Carbon nanotubes and graphene consist of just a couple of layers of carbon atoms, but they are lighter than aluminium, stronger than steel and can bend like spring-coils. Physicist Niklas Lindahl at the University of Gothenburg, Sweden, has been studying the unique properties of the materials, which in future may result in improved electronics and light, strong material.
As a result of a joint intensive work of several groups from five different countries, including Basque Country, a new wide class of topological insulators - materials that are insulators in the bulk but conductors at the surface - with technologically very promising properties has been discovered.
The technology that Google uses to analyze trillions of Web pages is being brought to bear on the way molecules are shaped and organized. A researcher has adapted Google's PageRank software to create moleculaRnetworks, which scientists can use to determine molecular shapes and chemical reactions without the expense, logistics and occasional danger of lab experiments.
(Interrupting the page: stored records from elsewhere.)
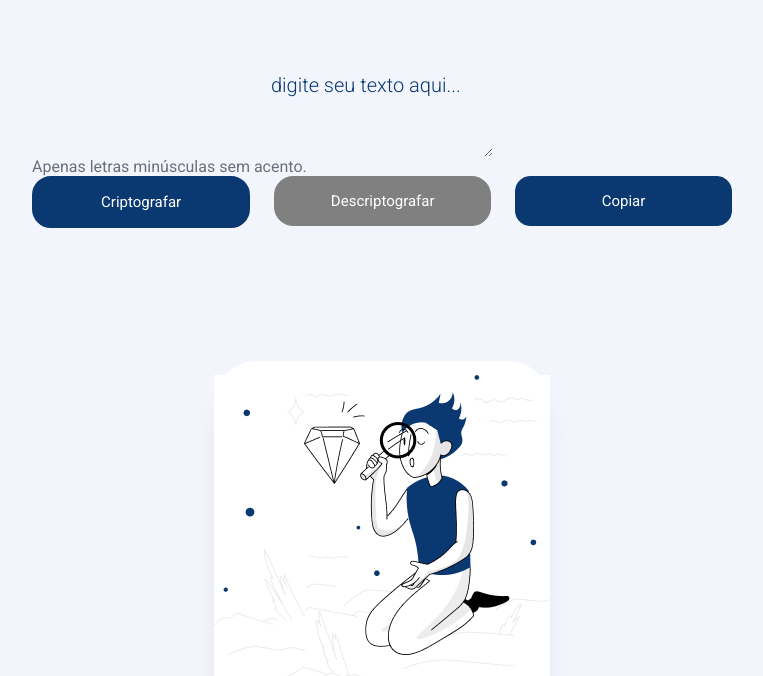
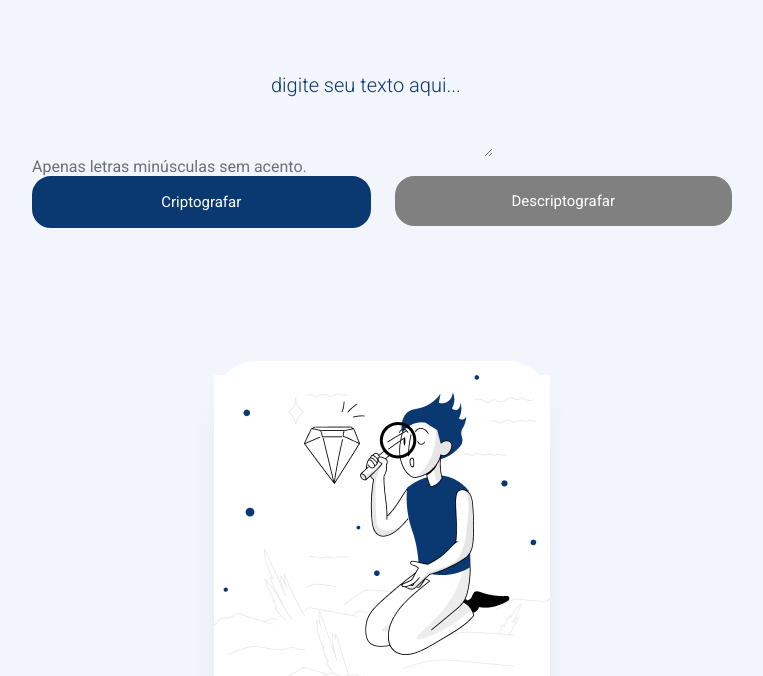
Before and after one commit to danielnunesme/decodificador-texto, a plain HTML site: page index.html in a window 1280 px wide. Shown: the part 102-778 px from the top of the page, without its empty margins (258-1021 px from the left). Drawn offline with nearby package versions, Linux system fonts and the light colour scheme.

Commit message:
ajustes de responsividade

```diff
--- a/style.css
+++ b/style.css
@@ -288,12 +288,14 @@ footer {
         margin-top: 0;
     }
 
-    .botoes,
-    .botao-copiar {
+    .botoes {
         max-width: auto;
         max-height: auto;
+        display: flex;
+    }
 
-        display: flex;
+    .botao-copiar{
+        display: none;
     }
 
     .footer-content p {
```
The theme of this year's World Congress on Brain, Spinal Cord Mapping, and Image Guided Therapy is "Nano-Bio-Electronics", which focuses on the integration of nanotechnology, stem cell research, and biomedical engineering, and imaging of the brain and spinal cord to make progress in the fight against neurological diseases.
Researchers at the UCLA Henry Samueli School of Engineering and Applied Science and UCLA's California Nanosystems Institute report that they have significantly enhanced polymer solar cells' performance by building a device with a new "tandem" structure that combines multiple cells with different absorption bands. The device had a certified power-conversion efficiency of 8.62 percent and set a world record in July 2011.
Individual atoms can make or break electronic properties in one of the world's smallest known conductors - quantum nanowires. Microscopic analysis is delivering a rare glimpse into how the atomic structure of the conducting nanowires affects their electronic behavior.